▸ **Record extracts**
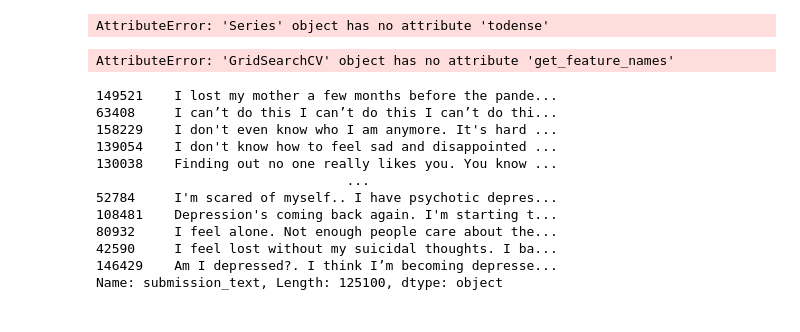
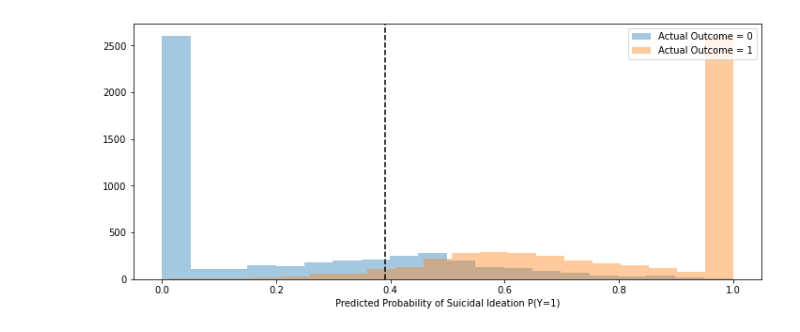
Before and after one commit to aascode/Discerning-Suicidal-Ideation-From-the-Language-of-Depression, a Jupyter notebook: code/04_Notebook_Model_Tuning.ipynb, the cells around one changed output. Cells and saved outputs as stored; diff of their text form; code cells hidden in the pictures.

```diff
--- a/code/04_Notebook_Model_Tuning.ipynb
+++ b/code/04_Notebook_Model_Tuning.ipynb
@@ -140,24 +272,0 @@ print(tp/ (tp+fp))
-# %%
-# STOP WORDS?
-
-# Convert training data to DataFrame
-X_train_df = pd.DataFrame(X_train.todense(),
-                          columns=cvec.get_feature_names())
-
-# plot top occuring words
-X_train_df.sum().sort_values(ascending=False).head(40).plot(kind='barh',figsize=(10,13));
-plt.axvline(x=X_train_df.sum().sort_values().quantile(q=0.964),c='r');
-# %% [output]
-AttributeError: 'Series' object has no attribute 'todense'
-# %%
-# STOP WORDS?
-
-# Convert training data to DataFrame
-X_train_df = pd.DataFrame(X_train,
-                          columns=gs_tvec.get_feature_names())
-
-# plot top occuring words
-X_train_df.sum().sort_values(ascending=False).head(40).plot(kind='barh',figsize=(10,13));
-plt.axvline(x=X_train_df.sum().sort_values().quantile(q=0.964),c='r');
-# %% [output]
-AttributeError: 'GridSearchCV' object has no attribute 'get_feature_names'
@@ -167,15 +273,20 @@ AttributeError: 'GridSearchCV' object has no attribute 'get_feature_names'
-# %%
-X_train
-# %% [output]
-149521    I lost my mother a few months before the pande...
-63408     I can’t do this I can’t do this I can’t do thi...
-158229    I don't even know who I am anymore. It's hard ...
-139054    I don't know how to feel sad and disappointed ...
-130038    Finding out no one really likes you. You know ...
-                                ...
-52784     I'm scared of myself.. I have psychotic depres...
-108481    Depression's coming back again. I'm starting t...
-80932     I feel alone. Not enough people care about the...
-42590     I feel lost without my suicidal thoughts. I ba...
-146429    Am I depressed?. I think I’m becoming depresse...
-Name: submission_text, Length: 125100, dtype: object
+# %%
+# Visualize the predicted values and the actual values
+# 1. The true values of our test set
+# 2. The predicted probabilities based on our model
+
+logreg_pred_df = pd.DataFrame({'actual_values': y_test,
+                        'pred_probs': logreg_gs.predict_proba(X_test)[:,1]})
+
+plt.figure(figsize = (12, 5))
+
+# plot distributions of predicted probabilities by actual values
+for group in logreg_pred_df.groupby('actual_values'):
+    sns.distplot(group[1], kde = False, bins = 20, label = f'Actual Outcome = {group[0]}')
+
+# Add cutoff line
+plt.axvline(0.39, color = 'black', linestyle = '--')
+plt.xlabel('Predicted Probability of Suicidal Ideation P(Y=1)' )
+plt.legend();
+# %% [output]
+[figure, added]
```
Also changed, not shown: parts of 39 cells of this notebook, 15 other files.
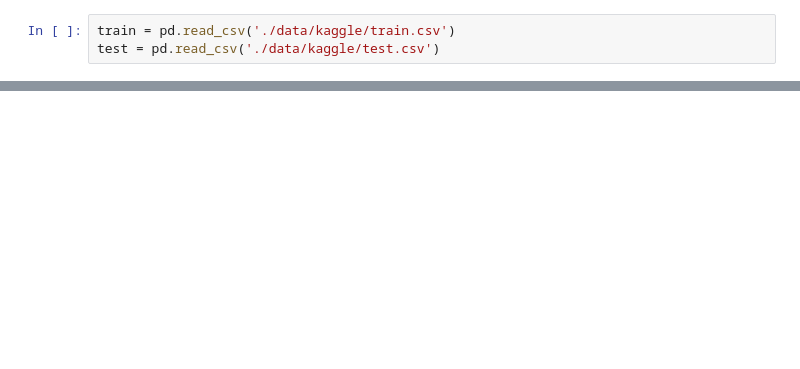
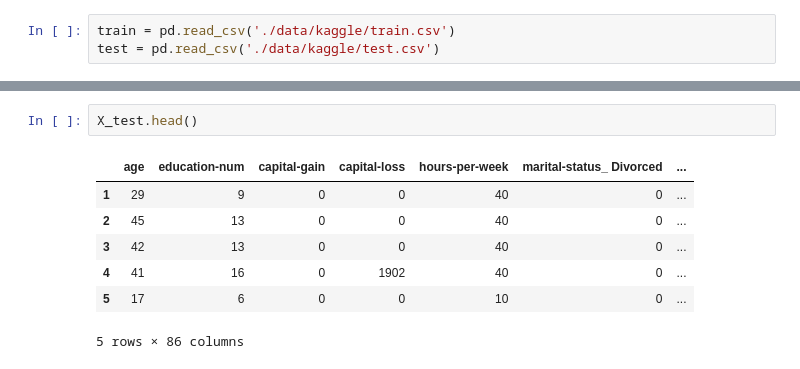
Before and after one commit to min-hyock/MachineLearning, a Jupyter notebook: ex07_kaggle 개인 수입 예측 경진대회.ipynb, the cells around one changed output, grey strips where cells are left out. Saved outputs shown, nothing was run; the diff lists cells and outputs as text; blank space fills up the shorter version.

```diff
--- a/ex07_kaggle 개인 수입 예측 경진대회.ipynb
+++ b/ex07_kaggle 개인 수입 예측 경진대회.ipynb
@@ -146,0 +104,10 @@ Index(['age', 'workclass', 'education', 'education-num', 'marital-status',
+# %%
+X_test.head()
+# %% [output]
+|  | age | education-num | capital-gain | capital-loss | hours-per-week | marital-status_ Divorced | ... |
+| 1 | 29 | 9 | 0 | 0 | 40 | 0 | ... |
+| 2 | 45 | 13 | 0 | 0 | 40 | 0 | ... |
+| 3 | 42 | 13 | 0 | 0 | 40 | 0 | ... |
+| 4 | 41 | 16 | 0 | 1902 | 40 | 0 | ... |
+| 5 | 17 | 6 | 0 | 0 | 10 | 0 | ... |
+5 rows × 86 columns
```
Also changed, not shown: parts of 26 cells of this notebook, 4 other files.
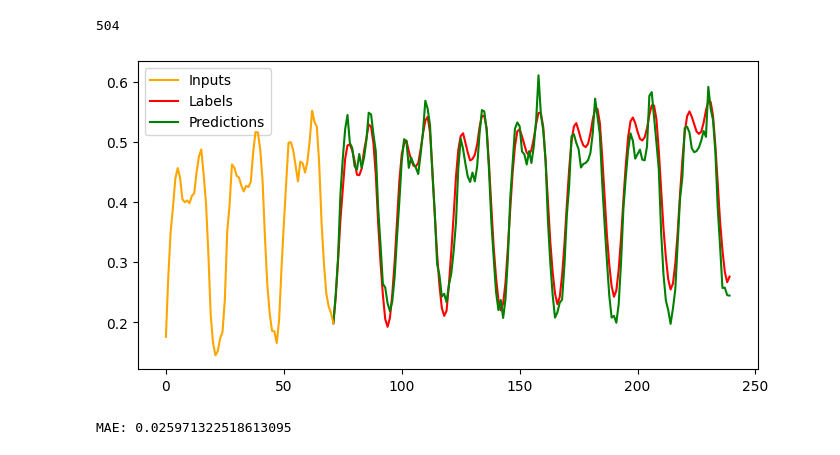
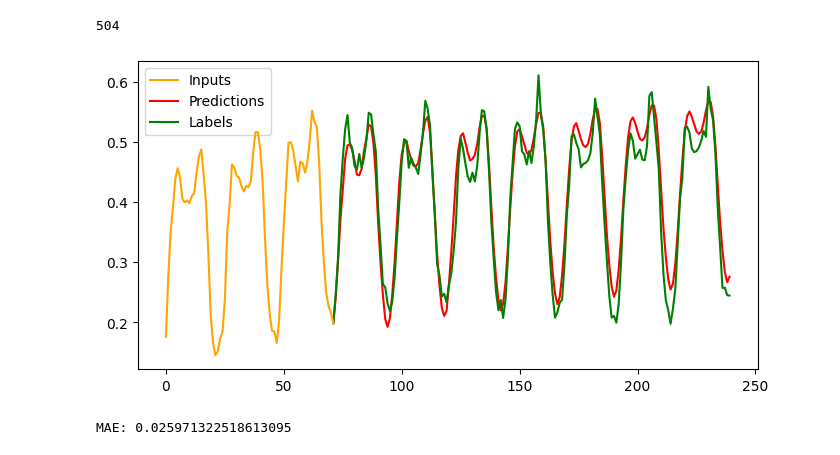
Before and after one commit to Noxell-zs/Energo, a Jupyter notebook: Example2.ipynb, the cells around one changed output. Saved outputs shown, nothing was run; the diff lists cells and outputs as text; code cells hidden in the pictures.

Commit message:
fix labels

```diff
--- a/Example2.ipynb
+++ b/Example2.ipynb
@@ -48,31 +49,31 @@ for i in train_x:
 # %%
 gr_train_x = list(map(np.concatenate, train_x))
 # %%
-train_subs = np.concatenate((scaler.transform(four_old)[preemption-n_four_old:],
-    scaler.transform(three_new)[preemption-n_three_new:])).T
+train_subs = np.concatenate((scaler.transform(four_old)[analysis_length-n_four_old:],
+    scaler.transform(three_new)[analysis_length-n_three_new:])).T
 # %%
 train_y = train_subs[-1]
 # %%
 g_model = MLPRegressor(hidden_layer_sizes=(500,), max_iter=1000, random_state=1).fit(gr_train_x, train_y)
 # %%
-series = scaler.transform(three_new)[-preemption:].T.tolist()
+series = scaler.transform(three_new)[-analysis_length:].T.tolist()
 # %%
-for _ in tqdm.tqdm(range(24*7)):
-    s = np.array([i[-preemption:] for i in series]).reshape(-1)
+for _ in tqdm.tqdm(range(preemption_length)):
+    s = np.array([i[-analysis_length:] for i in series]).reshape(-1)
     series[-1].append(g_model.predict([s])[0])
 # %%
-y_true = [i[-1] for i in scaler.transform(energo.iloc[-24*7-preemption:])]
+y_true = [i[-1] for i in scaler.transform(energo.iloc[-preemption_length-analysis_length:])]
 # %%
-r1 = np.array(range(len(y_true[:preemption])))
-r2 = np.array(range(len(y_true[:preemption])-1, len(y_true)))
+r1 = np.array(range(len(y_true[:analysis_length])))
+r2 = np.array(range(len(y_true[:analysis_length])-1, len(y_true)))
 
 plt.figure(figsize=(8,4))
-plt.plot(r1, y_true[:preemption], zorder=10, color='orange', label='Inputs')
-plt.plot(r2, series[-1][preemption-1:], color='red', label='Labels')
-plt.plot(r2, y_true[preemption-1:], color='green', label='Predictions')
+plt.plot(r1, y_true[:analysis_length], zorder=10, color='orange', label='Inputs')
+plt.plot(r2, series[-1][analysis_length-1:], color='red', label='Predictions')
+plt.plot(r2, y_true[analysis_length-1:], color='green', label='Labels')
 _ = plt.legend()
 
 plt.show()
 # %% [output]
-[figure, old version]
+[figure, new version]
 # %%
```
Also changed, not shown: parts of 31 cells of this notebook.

▸ **Problem details**
All of the entries above are to be written out exactly, with no pictures.

▸ **Response to the task**
Before and after one commit to aascode/Discerning-Suicidal-Ideation-From-the-Language-of-Depression, a Jupyter notebook: code/04_Notebook_Model_Tuning.ipynb, the cells around one changed output. Cells and saved outputs as stored; diff of their text form; code cells hidden in the pictures.

```diff
--- a/code/04_Notebook_Model_Tuning.ipynb
+++ b/code/04_Notebook_Model_Tuning.ipynb
@@ -140,24 +272,0 @@ print(tp/ (tp+fp))
-# %%
-# STOP WORDS?
-
-# Convert training data to DataFrame
-X_train_df = pd.DataFrame(X_train.todense(),
-                          columns=cvec.get_feature_names())
-
-# plot top occuring words
-X_train_df.sum().sort_values(ascending=False).head(40).plot(kind='barh',figsize=(10,13));
-plt.axvline(x=X_train_df.sum().sort_values().quantile(q=0.964),c='r');
-# %% [output]
-AttributeError: 'Series' object has no attribute 'todense'
-# %%
-# STOP WORDS?
-
-# Convert training data to DataFrame
-X_train_df = pd.DataFrame(X_train,
-                          columns=gs_tvec.get_feature_names())
-
-# plot top occuring words
-X_train_df.sum().sort_values(ascending=False).head(40).plot(kind='barh',figsize=(10,13));
-plt.axvline(x=X_train_df.sum().sort_values().quantile(q=0.964),c='r');
-# %% [output]
-AttributeError: 'GridSearchCV' object has no attribute 'get_feature_names'
@@ -167,15 +273,20 @@ AttributeError: 'GridSearchCV' object has no attribute 'get_feature_names'
-# %%
-X_train
-# %% [output]
-149521    I lost my mother a few months before the pande...
-63408     I can’t do this I can’t do this I can’t do thi...
-158229    I don't even know who I am anymore. It's hard ...
-139054    I don't know how to feel sad and disappointed ...
-130038    Finding out no one really likes you. You know ...
-                                ...
-52784     I'm scared of myself.. I have psychotic depres...
-108481    Depression's coming back again. I'm starting t...
-80932     I feel alone. Not enough people care about the...
-42590     I feel lost without my suicidal thoughts. I ba...
-146429    Am I depressed?. I think I’m becoming depresse...
-Name: submission_text, Length: 125100, dtype: object
+# %%
+# Visualize the predicted values and the actual values
+# 1. The true values of our test set
+# 2. The predicted probabilities based on our model
+
+logreg_pred_df = pd.DataFrame({'actual_values': y_test,
+                        'pred_probs': logreg_gs.predict_proba(X_test)[:,1]})
+
+plt.figure(figsize = (12, 5))
+
+# plot distributions of predicted probabilities by actual values
+for group in logreg_pred_df.groupby('actual_values'):
+    sns.distplot(group[1], kde = False, bins = 20, label = f'Actual Outcome = {group[0]}')
+
+# Add cutoff line
+plt.axvline(0.39, color = 'black', linestyle = '--')
+plt.xlabel('Predicted Probability of Suicidal Ideation P(Y=1)' )
+plt.legend();
+# %% [output]
+[figure, added]
```
Also changed, not shown: parts of 39 cells of this notebook, 15 other files.
Before and after one commit to min-hyock/MachineLearning, a Jupyter notebook: ex07_kaggle 개인 수입 예측 경진대회.ipynb, the cells around one changed output, grey strips where cells are left out. Saved outputs shown, nothing was run; the diff lists cells and outputs as text; blank space fills up the shorter version.

```diff
--- a/ex07_kaggle 개인 수입 예측 경진대회.ipynb
+++ b/ex07_kaggle 개인 수입 예측 경진대회.ipynb
@@ -146,0 +104,10 @@ Index(['age', 'workclass', 'education', 'education-num', 'marital-status',
+# %%
+X_test.head()
+# %% [output]
+|  | age | education-num | capital-gain | capital-loss | hours-per-week | marital-status_ Divorced | ... |
+| 1 | 29 | 9 | 0 | 0 | 40 | 0 | ... |
+| 2 | 45 | 13 | 0 | 0 | 40 | 0 | ... |
+| 3 | 42 | 13 | 0 | 0 | 40 | 0 | ... |
+| 4 | 41 | 16 | 0 | 1902 | 40 | 0 | ... |
+| 5 | 17 | 6 | 0 | 0 | 10 | 0 | ... |
+5 rows × 86 columns
```
Also changed, not shown: parts of 26 cells of this notebook, 4 other files.
Before and after one commit to Noxell-zs/Energo, a Jupyter notebook: Example2.ipynb, the cells around one changed output. Saved outputs shown, nothing was run; the diff lists cells and outputs as text; code cells hidden in the pictures.

Commit message:
fix labels

```diff
--- a/Example2.ipynb
+++ b/Example2.ipynb
@@ -48,31 +49,31 @@ for i in train_x:
 # %%
 gr_train_x = list(map(np.concatenate, train_x))
 # %%
-train_subs = np.concatenate((scaler.transform(four_old)[preemption-n_four_old:],
-    scaler.transform(three_new)[preemption-n_three_new:])).T
+train_subs = np.concatenate((scaler.transform(four_old)[analysis_length-n_four_old:],
+    scaler.transform(three_new)[analysis_length-n_three_new:])).T
 # %%
 train_y = train_subs[-1]
 # %%
 g_model = MLPRegressor(hidden_layer_sizes=(500,), max_iter=1000, random_state=1).fit(gr_train_x, train_y)
 # %%
-series = scaler.transform(three_new)[-preemption:].T.tolist()
+series = scaler.transform(three_new)[-analysis_length:].T.tolist()
 # %%
-for _ in tqdm.tqdm(range(24*7)):
-    s = np.array([i[-preemption:] for i in series]).reshape(-1)
+for _ in tqdm.tqdm(range(preemption_length)):
+    s = np.array([i[-analysis_length:] for i in series]).reshape(-1)
     series[-1].append(g_model.predict([s])[0])
 # %%
-y_true = [i[-1] for i in scaler.transform(energo.iloc[-24*7-preemption:])]
+y_true = [i[-1] for i in scaler.transform(energo.iloc[-preemption_length-analysis_length:])]
 # %%
-r1 = np.array(range(len(y_true[:preemption])))
-r2 = np.array(range(len(y_true[:preemption])-1, len(y_true)))
+r1 = np.array(range(len(y_true[:analysis_length])))
+r2 = np.array(range(len(y_true[:analysis_length])-1, len(y_true)))
 
 plt.figure(figsize=(8,4))
-plt.plot(r1, y_true[:preemption], zorder=10, color='orange', label='Inputs')
-plt.plot(r2, series[-1][preemption-1:], color='red', label='Labels')
-plt.plot(r2, y_true[preemption-1:], color='green', label='Predictions')
+plt.plot(r1, y_true[:analysis_length], zorder=10, color='orange', label='Inputs')
+plt.plot(r2, series[-1][analysis_length-1:], color='red', label='Predictions')
+plt.plot(r2, y_true[analysis_length-1:], color='green', label='Labels')
 _ = plt.legend()
 
 plt.show()
 # %% [output]
-[figure, old version]
+[figure, new version]
 # %%
```
Also changed, not shown: parts of 31 cells of this notebook.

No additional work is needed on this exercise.